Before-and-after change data
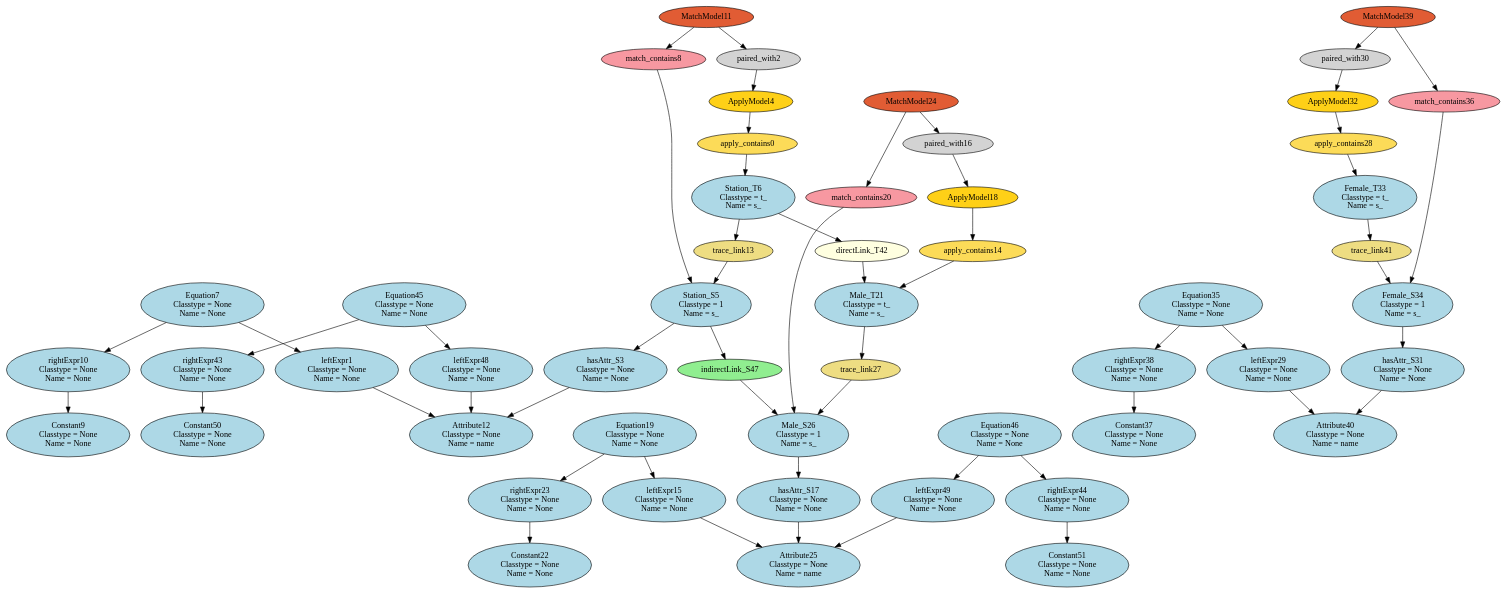
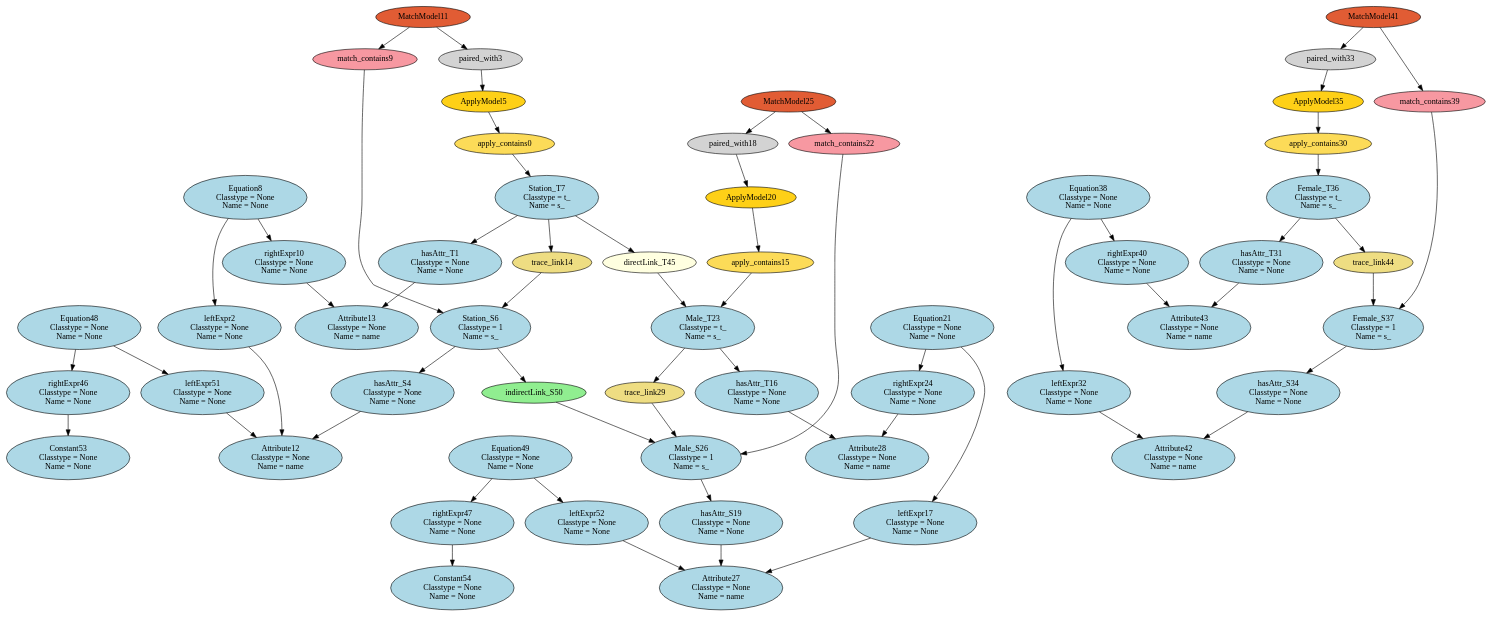
Before and after one commit to levilucio/SyVOLT: the diagram in dot/HEmptyPathCondition_HS2S_HM2M_HF2F_HSM2SM.dot, drawn with Graphviz. The commit also changed 20 other files, not shown here.

```diff
--- a/dot/HEmptyPathCondition_HS2S_HM2M_HF2F_HSM2SM.dot
+++ b/dot/HEmptyPathCondition_HS2S_HM2M_HF2F_HSM2SM.dot
@@ -1,108 +1,117 @@
 digraph HEmptyPathCondition_HS2S_HM2M_HF2F_HSM2SM {
 apply_contains0 [style=filled, fillcolor="#FCDB58"];
-"leftExpr1\n Classtype = None\n Name = None" [style=filled, fillcolor=lightblue];
-paired_with2 [style=filled, fillcolor=lightgray];
-"hasAttr_S3\n Classtype = None\n Name = None" [style=filled, fillcolor=lightblue];
-ApplyModel4 [style=filled, fillcolor="#FED017"];
-"Station_S5\n Classtype = 1\n Name = s_" [style=filled, fillcolor=lightblue];
-"Station_T6\n Classtype = t_\n Name = s_" [style=filled, fillcolor=lightblue];
-"Equation7\n Classtype = None\n Name = None" [style=filled, fillcolor=lightblue];
-match_contains8 [style=filled, fillcolor="#F798A1"];
-"Constant9\n Classtype = None\n Name = None" [style=filled, fillcolor=lightblue];
+"hasAttr_T1\n Classtype = None\n Name = None" [style=filled, fillcolor=lightblue];
+"leftExpr2\n Classtype = None\n Name = None" [style=filled, fillcolor=lightblue];
+paired_with3 [style=filled, fillcolor=lightgray];
+"hasAttr_S4\n Classtype = None\n Name = None" [style=filled, fillcolor=lightblue];
+ApplyModel5 [style=filled, fillcolor="#FED017"];
+"Station_S6\n Classtype = 1\n Name = s_" [style=filled, fillcolor=lightblue];
+"Station_T7\n Classtype = t_\n Name = s_" [style=filled, fillcolor=lightblue];
+"Equation8\n Classtype = None\n Name = None" [style=filled, fillcolor=lightblue];
+match_contains9 [style=filled, fillcolor="#F798A1"];
 "rightExpr10\n Classtype = None\n Name = None" [style=filled, fillcolor=lightblue];
 MatchModel11 [style=filled, fillcolor="#E15C34"];
 "Attribute12\n Classtype = None\n Name = name" [style=filled, fillcolor=lightblue];
-trace_link13 [style=filled, fillcolor=lightgoldenrod];
-apply_contains14 [style=filled, fillcolor="#FCDB58"];
-"leftExpr15\n Classtype = None\n Name = None" [style=filled, fillcolor=lightblue];
-paired_with16 [style=filled, fillcolor=lightgray];
-"hasAttr_S17\n Classtype = None\n Name = None" [style=filled, fillcolor=lightblue];
-ApplyModel18 [style=filled, fillcolor="#FED017"];
-"Equation19\n Classtype = None\n Name = None" [style=filled, fillcolor=lightblue];
-match_contains20 [style=filled, fillcolor="#F798A1"];
-"Male_T21\n Classtype = t_\n Name = s_" [style=filled, fillcolor=lightblue];
-"Constant22\n Classtype = None\n Name = None" [style=filled, fillcolor=lightblue];
-"rightExpr23\n Classtype = None\n Name = None" [style=filled, fillcolor=lightblue];
-MatchModel24 [style=filled, fillcolor="#E15C34"];
-"Attribute25\n Classtype = None\n Name = name" [style=filled, fillcolor=lightblue];
+"Attribute13\n Classtype = None\n Name = name" [style=filled, fillcolor=lightblue];
+trace_link14 [style=filled, fillcolor=lightgoldenrod];
+apply_contains15 [style=filled, fillcolor="#FCDB58"];
+"hasAttr_T16\n Classtype = None\n Name = None" [style=filled, fillcolor=lightblue];
+"leftExpr17\n Classtype = None\n Name = None" [style=filled, fillcolor=lightblue];
+paired_with18 [style=filled, fillcolor=lightgray];
+"hasAttr_S19\n Classtype = None\n Name = None" [style=filled, fillcolor=lightblue];
+ApplyModel20 [style=filled, fillcolor="#FED017"];
+"Equation21\n Classtype = None\n Name = None" [style=filled, fillcolor=lightblue];
+match_contains22 [style=filled, fillcolor="#F798A1"];
+"Male_T23\n Classtype = t_\n Name = s_" [style=filled, fillcolor=lightblue];
+"rightExpr24\n Classtype = None\n Name = None" [style=filled, fillcolor=lightblue];
+MatchModel25 [style=filled, fillcolor="#E15C34"];
 "Male_S26\n Classtype = 1\n Name = s_" [style=filled, fillcolor=lightblue];
-trace_link27 [style=filled, fillcolor=lightgoldenrod];
-apply_contains28 [style=filled, fillcolor="#FCDB58"];
-"leftExpr29\n Classtype = None\n Name = None" [style=filled, fillcolor=lightblue];
-paired_with30 [style=filled, fillcolor=lightgray];
-"hasAttr_S31\n Classtype = None\n Name = None" [style=filled, fillcolor=lightblue];
-ApplyModel32 [style=filled, fillcolor="#FED017"];
-"Female_T33\n Classtype = t_\n Name = s_" [style=filled, fillcolor=lightblue];
-"Female_S34\n Classtype = 1\n Name = s_" [style=filled, fillcolor=lightblue];
-"Equation35\n Classtype = None\n Name = None" [style=filled, fillcolor=lightblue];
-match_contains36 [style=filled, fillcolor="#F798A1"];
-"Constant37\n Classtype = None\n Name = None" [style=filled, fillcolor=lightblue];
-"rightExpr38\n Classtype = None\n Name = None" [style=filled, fillcolor=lightblue];
-MatchModel39 [style=filled, fillcolor="#E15C34"];
-"Attribute40\n Classtype = None\n Name = name" [style=filled, fillcolor=lightblue];
-trace_link41 [style=filled, fillcolor=lightgoldenrod];
-"directLink_T42\n" [style=filled, fillcolor=lightyellow];
-"rightExpr43\n Classtype = None\n Name = None" [style=filled, fillcolor=lightblue];
-"rightExpr44\n Classtype = None\n Name = None" [style=filled, fillcolor=lightblue];
-"Equation45\n Classtype = None\n Name = None" [style=filled, fillcolor=lightblue];
-"Equation46\n Classtype = None\n Name = None" [style=filled, fillcolor=lightblue];
-indirectLink_S47 [style=filled, fillcolor=lightgreen];
-"leftExpr48\n Classtype = None\n Name = None" [style=filled, fillcolor=lightblue];
-"leftExpr49\n Classtype = None\n Name = None" [style=filled, fillcolor=lightblue];
-"Constant50\n Classtype = None\n Name = None" [style=filled, fillcolor=lightblue];
-"Constant51\n Classtype = None\n Name = None" [style=filled, fillcolor=lightblue];
-ApplyModel4 -> apply_contains0;
-apply_contains0 -> "Station_T6\n Classtype = t_\n Name = s_";
-"Equation7\n Classtype = None\n Name = None" -> "leftExpr1\n Classtype = None\n Name = None";
-"leftExpr1\n Classtype = None\n Name = None" -> "Attribute12\n Classtype = None\n Name = name";
-MatchModel11 -> paired_with2;
-paired_with2 -> ApplyModel4;
-"Station_S5\n Classtype = 1\n Name = s_" -> "hasAttr_S3\n Classtype = None\n Name = None";
-"hasAttr_S3\n Classtype = None\n Name = None" -> "Attribute12\n Classtype = None\n Name = name";
-match_contains8 -> "Station_S5\n Classtype = 1\n Name = s_";
-"Equation7\n Classtype = None\n Name = None" -> "rightExpr10\n Classtype = None\n Name = None";
-MatchModel11 -> match_contains8;
-"rightExpr10\n Classtype = None\n Name = None" -> "Constant9\n Classtype = None\n Name = None";
-trace_link13 -> "Station_S5\n Classtype = 1\n Name = s_";
-"Station_T6\n Classtype = t_\n Name = s_" -> trace_link13;
-ApplyModel18 -> apply_contains14;
-apply_contains14 -> "Male_T21\n Classtype = t_\n Name = s_";
-"Equation19\n Classtype = None\n Name = None" -> "leftExpr15\n Classtype = None\n Name = None";
-"leftExpr15\n Classtype = None\n Name = None" -> "Attribute25\n Classtype = None\n Name = name";
-MatchModel24 -> paired_with16;
-paired_with16 -> ApplyModel18;
-"Male_S26\n Classtype = 1\n Name = s_" -> "hasAttr_S17\n Classtype = None\n Name = None";
-"hasAttr_S17\n Classtype = None\n Name = None" -> "Attribute25\n Classtype = None\n Name = name";
-"Equation19\n Classtype = None\n Name = None" -> "rightExpr23\n Classtype = None\n Name = None";
-MatchModel24 -> match_contains20;
-match_contains20 -> "Male_S26\n Classtype = 1\n Name = s_";
-"rightExpr23\n Classtype = None\n Name = None" -> "Constant22\n Classtype = None\n Name = None";
-trace_link27 -> "Male_S26\n Classtype = 1\n Name = s_";
-"Male_T21\n Classtype = t_\n Name = s_" -> trace_link27;
-ApplyModel32 -> apply_contains28;
-apply_contains28 -> "Female_T33\n Classtype = t_\n Name = s_";
-"Equation35\n Classtype = None\n Name = None" -> "leftExpr29\n Classtype = None\n Name = None";
-"leftExpr29\n Classtype = None\n Name = None" -> "Attribute40\n Classtype = None\n Name = name";
-MatchModel39 -> paired_with30;
-paired_with30 -> ApplyModel32;
-"Female_S34\n Classtype = 1\n Name = s_" -> "hasAttr_S31\n Classtype = None\n Name = None";
-"hasAttr_S31\n Classtype = None\n Name = None" -> "Attribute40\n Classtype = None\n Name = name";
-match_contains36 -> "Female_S34\n Classtype = 1\n Name = s_";
-"Equation35\n Classtype = None\n Name = None" -> "rightExpr38\n Classtype = None\n Name = None";
-MatchModel39 -> match_contains36;
-"rightExpr38\n Classtype = None\n Name = None" -> "Constant37\n Classtype = None\n Name = None";
-trace_link41 -> "Female_S34\n Classtype = 1\n Name = s_";
-"Female_T33\n Classtype = t_\n Name = s_" -> trace_link41;
-"Station_S5\n Classtype = 1\n Name = s_" -> indirectLink_S47;
-indirectLink_S47 -> "Male_S26\n Classtype = 1\n Name = s_";
-"Station_T6\n Classtype = t_\n Name = s_" -> "directLink_T42\n";
-"directLink_T42\n" -> "Male_T21\n Classtype = t_\n Name = s_";
-"Equation45\n Classtype = None\n Name = None" -> "rightExpr43\n Classtype = None\n Name = None";
-"Equation45\n Classtype = None\n Name = None" -> "leftExpr48\n Classtype = None\n Name = None";
-"rightExpr43\n Classtype = None\n Name = None" -> "Constant50\n Classtype = None\n Name = None";
-"Equation46\n Classtype = None\n Name = None" -> "rightExpr44\n Classtype = None\n Name = None";
-"Equation46\n Classtype = None\n Name = None" -> "leftExpr49\n Classtype = None\n Name = None";
-"rightExpr44\n Classtype = None\n Name = None" -> "Constant51\n Classtype = None\n Name = None";
-"leftExpr48\n Classtype = None\n Name = None" -> "Attribute12\n Classtype = None\n Name = name";
-"leftExpr49\n Classtype = None\n Name = None" -> "Attribute25\n Classtype = None\n Name = name";
+"Attribute27\n Classtype = None\n Name = name" [style=filled, fillcolor=lightblue];
+"Attribute28\n Classtype = None\n Name = name" [style=filled, fillcolor=lightblue];
+trace_link29 [style=filled, fillcolor=lightgoldenrod];
+apply_contains30 [style=filled, fillcolor="#FCDB58"];
+"hasAttr_T31\n Classtype = None\n Name = None" [style=filled, fillcolor=lightblue];
+"leftExpr32\n Classtype = None\n Name = None" [style=filled, fillcolor=lightblue];
+paired_with33 [style=filled, fillcolor=lightgray];
+"hasAttr_S34\n Classtype = None\n Name = None" [style=filled, fillcolor=lightblue];
+ApplyModel35 [style=filled, fillcolor="#FED017"];
+"Female_T36\n Classtype = t_\n Name = s_" [style=filled, fillcolor=lightblue];
+"Female_S37\n Classtype = 1\n Name = s_" [style=filled, fillcolor=lightblue];
+"Equation38\n Classtype = None\n Name = None" [style=filled, fillcolor=lightblue];
+match_contains39 [style=filled, fillcolor="#F798A1"];
+"rightExpr40\n Classtype = None\n Name = None" [style=filled, fillcolor=lightblue];
+MatchModel41 [style=filled, fillcolor="#E15C34"];
+"Attribute42\n Classtype = None\n Name = name" [style=filled, fillcolor=lightblue];
+"Attribute43\n Classtype = None\n Name = name" [style=filled, fillcolor=lightblue];
+trace_link44 [style=filled, fillcolor=lightgoldenrod];
+"directLink_T45\n" [style=filled, fillcolor=lightyellow];
+"rightExpr46\n Classtype = None\n Name = None" [style=filled, fillcolor=lightblue];
+"rightExpr47\n Classtype = None\n Name = None" [style=filled, fillcolor=lightblue];
+"Equation48\n Classtype = None\n Name = None" [style=filled, fillcolor=lightblue];
+"Equation49\n Classtype = None\n Name = None" [style=filled, fillcolor=lightblue];
+indirectLink_S50 [style=filled, fillcolor=lightgreen];
+"leftExpr51\n Classtype = None\n Name = None" [style=filled, fillcolor=lightblue];
+"leftExpr52\n Classtype = None\n Name = None" [style=filled, fillcolor=lightblue];
+"Constant53\n Classtype = None\n Name = None" [style=filled, fillcolor=lightblue];
+"Constant54\n Classtype = None\n Name = None" [style=filled, fillcolor=lightblue];
+ApplyModel5 -> apply_contains0;
+apply_contains0 -> "Station_T7\n Classtype = t_\n Name = s_";
+"Station_T7\n Classtype = t_\n Name = s_" -> "hasAttr_T1\n Classtype = None\n Name = None";
+"hasAttr_T1\n Classtype = None\n Name = None" -> "Attribute13\n Classtype = None\n Name = name";
+"Equation8\n Classtype = None\n Name = None" -> "leftExpr2\n Classtype = None\n Name = None";
+"leftExpr2\n Classtype = None\n Name = None" -> "Attribute12\n Classtype = None\n Name = name";
+MatchModel11 -> paired_with3;
+paired_with3 -> ApplyModel5;
+"Station_S6\n Classtype = 1\n Name = s_" -> "hasAttr_S4\n Classtype = None\n Name = None";
+"hasAttr_S4\n Classtype = None\n Name = None" -> "Attribute12\n Classtype = None\n Name = name";
+match_contains9 -> "Station_S6\n Classtype = 1\n Name = s_";
+"Equation8\n Classtype = None\n Name = None" -> "rightExpr10\n Classtype = None\n Name = None";
+MatchModel11 -> match_contains9;
+"rightExpr10\n Classtype = None\n Name = None" -> "Attribute13\n Classtype = None\n Name = name";
+trace_link14 -> "Station_S6\n Classtype = 1\n Name = s_";
+"Station_T7\n Classtype = t_\n Name = s_" -> trace_link14;
+ApplyModel20 -> apply_contains15;
+apply_contains15 -> "Male_T23\n Classtype = t_\n Name = s_";
+"Male_T23\n Classtype = t_\n Name = s_" -> "hasAttr_T16\n Classtype = None\n Name = None";
+"hasAttr_T16\n Classtype = None\n Name = None" -> "Attribute28\n Classtype = None\n Name = name";
+"Equation21\n Classtype = None\n Name = None" -> "leftExpr17\n Classtype = None\n Name = None";
+"leftExpr17\n Classtype = None\n Name = None" -> "Attribute27\n Classtype = None\n Name = name";
+MatchModel25 -> paired_with18;
+paired_with18 -> ApplyModel20;
+"Male_S26\n Classtype = 1\n Name = s_" -> "hasAttr_S19\n Classtype = None\n Name = None";
+"hasAttr_S19\n Classtype = None\n Name = None" -> "Attribute27\n Classtype = None\n Name = name";
+"Equation21\n Classtype = None\n Name = None" -> "rightExpr24\n Classtype = None\n Name = None";
+MatchModel25 -> match_contains22;
+match_contains22 -> "Male_S26\n Classtype = 1\n Name = s_";
+"rightExpr24\n Classtype = None\n Name = None" -> "Attribute28\n Classtype = None\n Name = name";
+trace_link29 -> "Male_S26\n Classtype = 1\n Name = s_";
+"Male_T23\n Classtype = t_\n Name = s_" -> trace_link29;
+ApplyModel35 -> apply_contains30;
+apply_contains30 -> "Female_T36\n Classtype = t_\n Name = s_";
+"Female_T36\n Classtype = t_\n Name = s_" -> "hasAttr_T31\n Classtype = None\n Name = None";
+"hasAttr_T31\n Classtype = None\n Name = None" -> "Attribute43\n Classtype = None\n Name = name";
+"Equation38\n Classtype = None\n Name = None" -> "leftExpr32\n Classtype = None\n Name = None";
+"leftExpr32\n Classtype = None\n Name = None" -> "Attribute42\n Classtype = None\n Name = name";
+MatchModel41 -> paired_with33;
+paired_with33 -> ApplyModel35;
+"Female_S37\n Classtype = 1\n Name = s_" -> "hasAttr_S34\n Classtype = None\n Name = None";
+"hasAttr_S34\n Classtype = None\n Name = None" -> "Attribute42\n Classtype = None\n Name = name";
+match_contains39 -> "Female_S37\n Classtype = 1\n Name = s_";
+"Equation38\n Classtype = None\n Name = None" -> "rightExpr40\n Classtype = None\n Name = None";
+MatchModel41 -> match_contains39;
+"rightExpr40\n Classtype = None\n Name = None" -> "Attribute43\n Classtype = None\n Name = name";
+trace_link44 -> "Female_S37\n Classtype = 1\n Name = s_";
+"Female_T36\n Classtype = t_\n Name = s_" -> trace_link44;
+"Station_S6\n Classtype = 1\n Name = s_" -> indirectLink_S50;
+indirectLink_S50 -> "Male_S26\n Classtype = 1\n Name = s_";
+"Station_T7\n Classtype = t_\n Name = s_" -> "directLink_T45\n";
+"directLink_T45\n" -> "Male_T23\n Classtype = t_\n Name = s_";
+"Equation48\n Classtype = None\n Name = None" -> "rightExpr46\n Classtype = None\n Name = None";
+"Equation48\n Classtype = None\n Name = None" -> "leftExpr51\n Classtype = None\n Name = None";
+"rightExpr46\n Classtype = None\n Name = None" -> "Constant53\n Classtype = None\n Name = None";
+"Equation49\n Classtype = None\n Name = None" -> "rightExpr47\n Classtype = None\n Name = None";
+"Equation49\n Classtype = None\n Name = None" -> "leftExpr52\n Classtype = None\n Name = None";
+"rightExpr47\n Classtype = None\n Name = None" -> "Constant54\n Classtype = None\n Name = None";
+"leftExpr51\n Classtype = None\n Name = None" -> "Attribute12\n Classtype = None\n Name = name";
+"leftExpr52\n Classtype = None\n Name = None" -> "Attribute27\n Classtype = None\n Name = name";
 }
```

**WHAT IS REQUIRED**
Pull every line with "lightgoldenrod" from the records.

**RESPONSE**
-trace_link13 [style=filled, fillcolor=lightgoldenrod];
+trace_link14 [style=filled, fillcolor=lightgoldenrod];
-trace_link27 [style=filled, fillcolor=lightgoldenrod];
-trace_link41 [style=filled, fillcolor=lightgoldenrod];
+trace_link29 [style=filled, fillcolor=lightgoldenrod];
+trace_link44 [style=filled, fillcolor=lightgoldenrod];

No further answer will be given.